[Read more...]

Start thinking 4th dimensionally with a time circuit tutorial

When [Phil Burgess] showed off a few I2C – controlled seven-segment displays on adafruit’s weekly vlog, the comments immediately turned to the time circuits featured in everyone’s second-favorite time machine, the Back to the Future DeLorean. The time circuits are now active, so now you can easily add a temporal display to your car well before a hover conversion.

[Phil] used these LED displays, conveniently controlled by a four-wire I2C bus. Although the displays are addressable independently, it’s only possible to assign each display to one of 8 I2C addresses. [Phil] figured out a neat way to control the 9 displays of the time circuit with the help of a 74HC138 3-to-8 line decoder.

The case was constructed out of clear acrylic lasercut in adafruit’s shop and spray painted with faux-metal paint. After installing the seven-segment displays, a Teensy, ChronoDot, and a few AA batteries finished up the build.

With any luck, the design files for the laser cut case should be available shortly, so get those I2C displays while they’re still in stock.

Hackday Links: March 10, 2012

We’re throwing money at our monitor and nothing’s happening!

Sometimes we get hacks sent into our tip line that are outrageously awesome, but apart from a YouTube video we’ve got nothing else to write about. So begins the story of the flying Back to the Future DeLorean quadrocopter. Sadly, the story ends with the video as well. (If you’ve got any info, send it in!)

Fine, we’ll throw in another cool car

Mercedes covered a car with LEDs and made the James Bond’s invisible car from Die Another DayThe Mercedes video cost tens of thousands of dollars to produce, so of course there’s camera trickery; we’re just wondering how much credit Adobe After Effects gets for this build.

Microsoft touchscreen demo might be impossible

Yes, Microsoft does care about user experience. Just take a look at this video from their applied sciences group. They did user testing with touchscreens that updated every 1 millisecond, compared to the ~100ms our phones and tablets usually update. Of course the result was a better UX, but now we’re wondering how they built a touch screen that updates every millisecond? That’s a refresh rate of 1 kHz, and we’ve got no clue how they bodged that one together. We’re probably dealing with a Microsoft Surface projector/IR camera thing here, but that doesn’t answer any questions.

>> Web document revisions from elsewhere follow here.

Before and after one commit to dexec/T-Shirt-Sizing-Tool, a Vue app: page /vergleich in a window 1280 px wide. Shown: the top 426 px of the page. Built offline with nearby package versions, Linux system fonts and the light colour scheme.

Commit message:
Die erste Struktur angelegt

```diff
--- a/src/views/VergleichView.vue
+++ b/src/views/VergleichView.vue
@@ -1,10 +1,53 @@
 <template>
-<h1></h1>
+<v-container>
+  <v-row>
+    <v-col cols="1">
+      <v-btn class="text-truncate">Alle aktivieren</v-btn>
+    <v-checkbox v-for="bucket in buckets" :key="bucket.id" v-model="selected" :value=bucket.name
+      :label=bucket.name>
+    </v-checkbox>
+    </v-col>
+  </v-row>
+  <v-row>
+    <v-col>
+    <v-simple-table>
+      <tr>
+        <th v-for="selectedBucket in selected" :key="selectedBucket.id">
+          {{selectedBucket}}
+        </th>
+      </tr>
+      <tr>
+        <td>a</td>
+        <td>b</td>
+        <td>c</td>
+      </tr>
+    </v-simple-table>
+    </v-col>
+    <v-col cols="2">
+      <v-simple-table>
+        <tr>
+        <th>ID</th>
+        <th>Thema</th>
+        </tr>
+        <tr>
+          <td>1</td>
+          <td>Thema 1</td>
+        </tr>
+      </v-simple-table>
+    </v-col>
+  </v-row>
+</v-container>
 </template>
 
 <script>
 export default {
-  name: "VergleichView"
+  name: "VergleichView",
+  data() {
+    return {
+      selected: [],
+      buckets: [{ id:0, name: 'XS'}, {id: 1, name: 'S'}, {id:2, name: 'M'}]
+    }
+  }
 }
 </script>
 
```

Edit: [Philip Rowney] sent in a tip that it could be this TI touch screen controller that can sample above 1 kHz. The only problem is this chip uses a resistive touch screen, instead of a multitouch-enabled capacitive screen. At least that solves one problem.

And now for something that can measure 1 kHz

[Paleotechnologist] posted an excellent guide to the care and feeding of an oscilloscope. Most of our readers probably already know the ins and outs of their awesome Techtronix and HP units, but that doesn’t mean the younglings won’t have to learn sooner or later.

Good idea, except the part about saving it for spring

In a moment of serendipity, [Valentin] figured out how to use touchscreens with wool gloves. The answer: rub thermal grease into the tip of the index finger. It works, and doesn’t look to be too much of a mess. We’ll remember this for next winter.

The last one didn’t have a picture, so here’s this

[Darrell] used a little bit of LaTeX and Ruby to make colored labels for his resistor collection. We’re struck with the idea of using test tubes to organize resistors. It’s cool and makes everything look all sciencey and stuff.

Power laces take us 5 years into the future

Back to the Future Part 2 provided a glimpse of a future that included hover boards and holographic advertisements. But you don’t have to wait until 2015 to get your hands on at least some of the technology. [Blake Bevin] has produced a pair of shoes with power laces as seen in the film. Of course present day technology doesn’t allow him to make the mechanical parts disappear so you’ll have to deal with two servo motors and an Arduino hanging off of your heels.  But hey, at least you won’t have to tie your own shoes like some 20th century peasant. No word on using these for a little theme music as you walk around but maybe that’s something from the more distant future.